Print each record exactly, with no word added or removed.

Records contained in a dataset
BEGIN

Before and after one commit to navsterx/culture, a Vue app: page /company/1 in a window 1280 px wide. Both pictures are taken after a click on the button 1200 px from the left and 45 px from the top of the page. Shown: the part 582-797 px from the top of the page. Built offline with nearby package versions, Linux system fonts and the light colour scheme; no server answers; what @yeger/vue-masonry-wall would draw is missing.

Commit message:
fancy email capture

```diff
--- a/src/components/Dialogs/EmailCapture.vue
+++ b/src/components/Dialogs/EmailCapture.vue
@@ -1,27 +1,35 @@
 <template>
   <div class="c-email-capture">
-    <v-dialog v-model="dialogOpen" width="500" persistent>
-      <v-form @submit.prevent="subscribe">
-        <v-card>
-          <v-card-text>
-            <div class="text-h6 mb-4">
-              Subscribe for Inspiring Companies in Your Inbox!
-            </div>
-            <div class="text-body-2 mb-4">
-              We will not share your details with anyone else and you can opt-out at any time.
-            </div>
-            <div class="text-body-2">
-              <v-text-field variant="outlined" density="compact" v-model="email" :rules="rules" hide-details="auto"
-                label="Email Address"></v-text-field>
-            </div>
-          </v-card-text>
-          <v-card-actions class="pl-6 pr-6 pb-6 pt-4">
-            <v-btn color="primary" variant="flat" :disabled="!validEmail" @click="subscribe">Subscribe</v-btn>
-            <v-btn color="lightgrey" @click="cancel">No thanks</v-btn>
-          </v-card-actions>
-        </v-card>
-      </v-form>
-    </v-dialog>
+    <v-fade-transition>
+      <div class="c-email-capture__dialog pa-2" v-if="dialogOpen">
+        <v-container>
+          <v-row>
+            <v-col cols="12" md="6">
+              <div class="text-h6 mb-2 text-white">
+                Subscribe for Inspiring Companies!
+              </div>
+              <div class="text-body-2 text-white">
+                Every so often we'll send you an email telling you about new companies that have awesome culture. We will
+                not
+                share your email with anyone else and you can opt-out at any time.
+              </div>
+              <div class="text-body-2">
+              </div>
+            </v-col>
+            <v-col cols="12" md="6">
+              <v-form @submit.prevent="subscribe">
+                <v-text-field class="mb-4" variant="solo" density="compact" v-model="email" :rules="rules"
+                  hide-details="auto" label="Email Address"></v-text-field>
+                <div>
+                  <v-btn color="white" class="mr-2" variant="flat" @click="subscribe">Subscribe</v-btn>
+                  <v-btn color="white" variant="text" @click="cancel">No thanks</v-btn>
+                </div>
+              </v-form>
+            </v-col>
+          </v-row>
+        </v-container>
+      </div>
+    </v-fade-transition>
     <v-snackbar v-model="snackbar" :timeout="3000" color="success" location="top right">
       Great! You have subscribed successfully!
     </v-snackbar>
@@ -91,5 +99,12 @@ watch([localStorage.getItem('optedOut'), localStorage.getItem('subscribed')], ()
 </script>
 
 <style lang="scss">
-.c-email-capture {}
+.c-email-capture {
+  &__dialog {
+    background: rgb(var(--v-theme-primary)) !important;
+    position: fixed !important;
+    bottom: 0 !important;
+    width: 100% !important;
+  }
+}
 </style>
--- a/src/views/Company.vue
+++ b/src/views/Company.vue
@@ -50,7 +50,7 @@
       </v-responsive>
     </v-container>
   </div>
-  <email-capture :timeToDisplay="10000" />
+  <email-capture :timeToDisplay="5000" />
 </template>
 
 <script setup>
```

END

__Your solution__
Before and after one commit to navsterx/culture, a Vue app: page /company/1 in a window 1280 px wide. Both pictures are taken after a click on the button 1200 px from the left and 45 px from the top of the page. Shown: the part 582-797 px from the top of the page. Built offline with nearby package versions, Linux system fonts and the light colour scheme; no server answers; what @yeger/vue-masonry-wall would draw is missing.

Commit message:
fancy email capture

```diff
--- a/src/components/Dialogs/EmailCapture.vue
+++ b/src/components/Dialogs/EmailCapture.vue
@@ -1,27 +1,35 @@
 <template>
   <div class="c-email-capture">
-    <v-dialog v-model="dialogOpen" width="500" persistent>
-      <v-form @submit.prevent="subscribe">
-        <v-card>
-          <v-card-text>
-            <div class="text-h6 mb-4">
-              Subscribe for Inspiring Companies in Your Inbox!
-            </div>
-            <div class="text-body-2 mb-4">
-              We will not share your details with anyone else and you can opt-out at any time.
-            </div>
-            <div class="text-body-2">
-              <v-text-field variant="outlined" density="compact" v-model="email" :rules="rules" hide-details="auto"
-                label="Email Address"></v-text-field>
-            </div>
-          </v-card-text>
-          <v-card-actions class="pl-6 pr-6 pb-6 pt-4">
-            <v-btn color="primary" variant="flat" :disabled="!validEmail" @click="subscribe">Subscribe</v-btn>
-            <v-btn color="lightgrey" @click="cancel">No thanks</v-btn>
-          </v-card-actions>
-        </v-card>
-      </v-form>
-    </v-dialog>
+    <v-fade-transition>
+      <div class="c-email-capture__dialog pa-2" v-if="dialogOpen">
+        <v-container>
+          <v-row>
+            <v-col cols="12" md="6">
+              <div class="text-h6 mb-2 text-white">
+                Subscribe for Inspiring Companies!
+              </div>
+              <div class="text-body-2 text-white">
+                Every so often we'll send you an email telling you about new companies that have awesome culture. We will
+                not
+                share your email with anyone else and you can opt-out at any time.
+              </div>
+              <div class="text-body-2">
+              </div>
+            </v-col>
+            <v-col cols="12" md="6">
+              <v-form @submit.prevent="subscribe">
+                <v-text-field class="mb-4" variant="solo" density="compact" v-model="email" :rules="rules"
+                  hide-details="auto" label="Email Address"></v-text-field>
+                <div>
+                  <v-btn color="white" class="mr-2" variant="flat" @click="subscribe">Subscribe</v-btn>
+                  <v-btn color="white" variant="text" @click="cancel">No thanks</v-btn>
+                </div>
+              </v-form>
+            </v-col>
+          </v-row>
+        </v-container>
+      </div>
+    </v-fade-transition>
     <v-snackbar v-model="snackbar" :timeout="3000" color="success" location="top right">
       Great! You have subscribed successfully!
     </v-snackbar>
@@ -91,5 +99,12 @@ watch([localStorage.getItem('optedOut'), localStorage.getItem('subscribed')], ()
 </script>
 
 <style lang="scss">
-.c-email-capture {}
+.c-email-capture {
+  &__dialog {
+    background: rgb(var(--v-theme-primary)) !important;
+    position: fixed !important;
+    bottom: 0 !important;
+    width: 100% !important;
+  }
+}
 </style>
--- a/src/views/Company.vue
+++ b/src/views/Company.vue
@@ -50,7 +50,7 @@
       </v-responsive>
     </v-container>
   </div>
-  <email-capture :timeToDisplay="10000" />
+  <email-capture :timeToDisplay="5000" />
 </template>
 
 <script setup>
```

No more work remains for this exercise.